Well, as you’ll see from the following excerpt from an article in today’s Times of India, there’s good news to share about the efforts to decriminalize homosexuality and its expression.


India took a giant, albeit belated, step [forward] . . . on Thursday when the Delhi high court delivered a historic judgment to amend 149-year-old colonial-era law — Section 377 of the IPC — and decriminalise private consensual sex between adults of the same sex. It is the biggest victory yet for gays rights and a major milestone in the country’s social evolution. India becomes the 127th country to take the guilt out of homosexuality.

In [it’s] judgment . . . the court declared that Section 377 IPC, where it “criminalized consensual sexual acts of adults in private,” violated fundamental rights to personal liberty (Article 21 of the Constitution) and equality (Article 14) and prohibition of discrimination (Article 15).

In a courtroom tense with anticipation, the bench invoked Jawaharlal Nehru’s stirring words to the Constituent Assembly, while linking the issue of homosexuality with the politically resonant theme of inclusiveness. “If there is one constitutional tenet that can be said to be (the) underlying theme of the Indian Constitution, it is that of inclusiveness.” As a corollary, it added that “those perceived by the majority as ‘deviants’ or ‘different’ are not on that score excluded or ostracized.”

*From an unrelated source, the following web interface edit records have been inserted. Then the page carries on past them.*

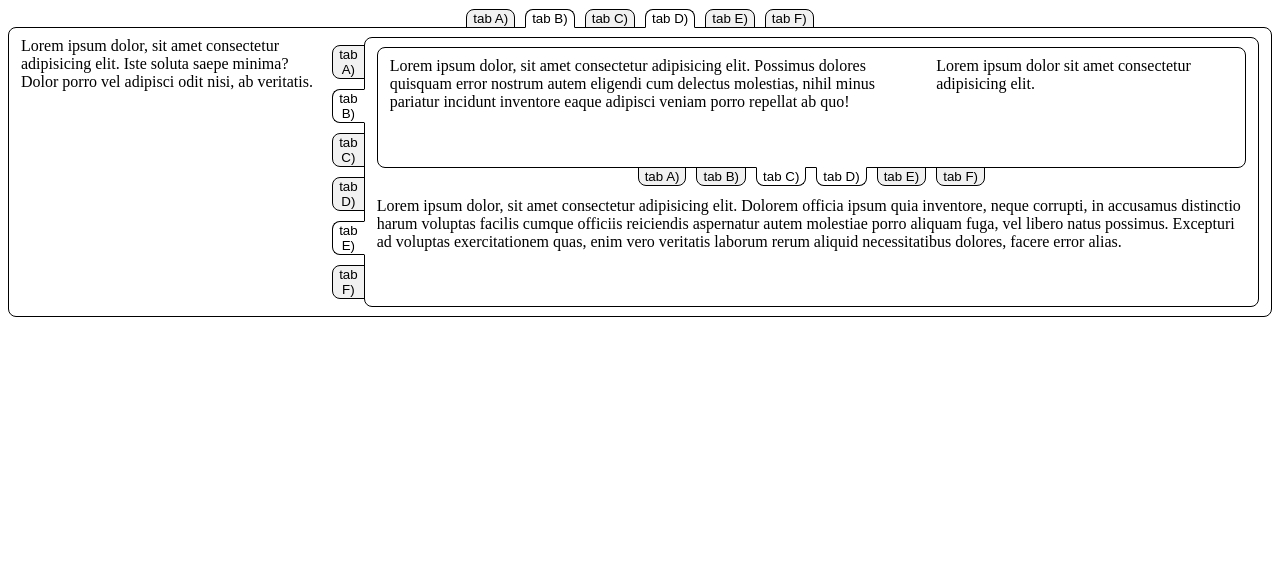
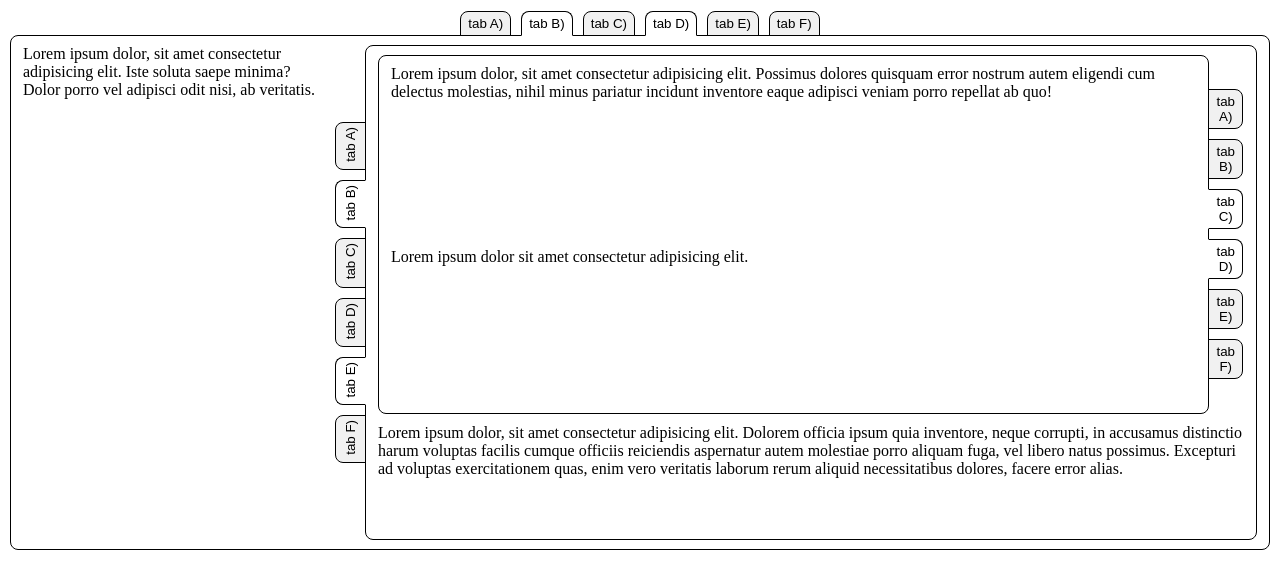
Before and after one commit to UniBreakfast/modularity-playground, a website: page public/tabs/testTabs.html in a window 1280 px wide. Drawn offline with Linux system fonts and the light colour scheme.

Commit message:
sideway tab labels

```diff
--- a/public/tabs/Tabs.js
+++ b/public/tabs/Tabs.js
@@ -20,7 +20,7 @@ class Tabs {
     const tabgroup = document.createElement('tabgroup')
     tabgroup.innerHTML = `
       <tabbuttons>
-        ${ this.titles.map(title => `<button>${title}</button>`).join('') }
+        ${ this.titles.map(t => `<button><span>${t}</span></button>`).join('') }
       </tabbuttons>
       ${ this.tabs ? '' : `
       <tabs>
@@ -158,6 +158,10 @@ class Tabs {
     body.addEventListener('mouseup', stopResize)
   }
 
+  beginMove(index) {
+
+  }
+
   getAxis() {
     return ['left', 'right'].includes(this.tabgroup.getAttribute('side'))
       ? {main: 'y', cross: 'x', mainSide: 'height', crossSide: 'width',
--- /dev/null
+++ b/public/tabs/style.css
@@ -0,0 +1,23 @@
+body {
+  margin: 0;
+}
+
+body>tabgroup {
+  min-height: 70vh;
+  max-height: 100vh;
+  padding: 10px;
+  box-sizing: border-box;
+}
+
+tabgroup:not(.sideway)[side="left"]>tabbuttons,
+tabgroup:not(.sideway)[side="right"]>tabbuttons {
+  flex: 0 1 45px;
+}
+
+tabgroup.sideway[side="left"]>tabbuttons>button>span,
+tabgroup.sideway[side="right"]>tabbuttons>button>span {
+  writing-mode: tb;
+}
+tabgroup.sideway[side="left"]>tabbuttons>button>span {
+  transform: rotate(180deg);
+}
--- a/public/tabs/tabStyle.css
+++ b/public/tabs/tabStyle.css
@@ -56,6 +56,7 @@ tabgroup[side="left"]>tabbuttons>button[active] {
 }
 
 tabbuttons>button {
+  padding: 4px 7px;
   background: #ccc4;
 }
 tabbuttons>button:disabled, tabbuttons>button[active] {
--- a/public/tabs/tabs.css
+++ b/public/tabs/tabs.css
@@ -23,6 +23,9 @@ tabgroup[side="right"]>tabbuttons, tabgroup[side="right"]>tabs {
 
 tabbuttons {
   justify-content: center;
+}
+tabbuttons>button>span {
+  pointer-events: none;
 }
 
 tabbuttons>button:disabled {
--- a/public/tabs/testTabs.html
+++ b/public/tabs/testTabs.html
@@ -11,6 +11,7 @@
 
   <link rel="stylesheet" href="tabs.css">
   <link rel="stylesheet" href="tabStyle.css">
+  <link rel="stylesheet" href="style.css">
 </head>
 
 <body>
--- a/public/tabs/testTabs.js
+++ b/public/tabs/testTabs.js
@@ -2,15 +2,17 @@ const tabs1 = new Tabs(document.querySelector('body>tabs'), {
   active: [1, 3],
   side: 'top',
   id: 'level1',
+  // className: 'sideway',
 })
 const tabs2 = new Tabs(document.querySelector('tab>tabs'), {
   active: [1, 4],
   side: 'left',
   id: 'level2',
+  className: 'sideway',
 })
 const tabs3 = new Tabs(document.querySelector('tab>tabs'), {
   active: [2, 3],
-  side: 'bottom',
+  side: 'right',
   id: 'level3',
 })
-tabs3.shiftSplit(2, -130)
+// tabs3.shiftSplit(2, -130)
```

“There is almost unanimous medical and psychiatric opinion that homosexuality is not a disease or a disorder and is just another expression of human sexuality,” the court observed.

Meanwhile, notes that:

Though the provisions of this repeal will not be recognized outside of New Delhi and full equal protection under the law may be a long way off, the decision represents a massive step toward equality to many. As expected, however, many prominent religious figures have come out against the ruling, Lucknow Muslim cleric Maulana Khalid Rashid Farangi even going so far as to say that “Western culture cannot be permitted in [India]”. . . In spite of the long road ahead and intolerance in the meantime, India’s gay community remains hopeful. “We’ve finally entered the 21st century,” Anjali Gopalan, executive director of sexual health organization the Naz Foundation Trust, who filed the petition, told the Associated Press. “I’m so excited, and I haven’t been able to process the news yet.”

Recommended Off-site Links:
Will India Accept Gay Couples? - Rituparna Bhowmik (Reuters, July 3, 2009).
Gay Sex Ruling: Views from India - BBC World News (July 2, 2009).

See also the previous Wild Reed posts:
“Homosexuality is Not Unnatural”
The Many Manifestations of God’s Loving Embrace
Love is Love
New Studies: Gay Couples as Committed as Straight Couples
The Real Gay Agenda

Image 1: Participants dance as they hold a placard demanding the dropping of Section 377 of the Indian Penal Code that makes homosexuality illegal, during a Gay Pride Parade in New Delhi, India - Sunday, June 28, 2009. (AP Photo/Gurinder Osan)

Images 2-5: Gay citizens and their supporters outside Delhi High Court after it annulled the law that criminalizes adult homosexual relations, in New Delhi. (TOI Photo)


Terence said...

One feature in this widely welcomed story has been mostly ignored. It was a colonial law which criminalised homosexual relations in the first place. In the ancient world, in non-Western societies, and in Christian Europe for the first millennium and more, it was not homosexuality but exclusive heterosexuality which was seen as unnatural.

In overturning this law, India is simply returning to the tradition of its rich, thousands years old,tradition.

Michael J. Bayly said...

Thanks for pointing out this story's often ignored feature, Terence, and for expanding on it so insightfully.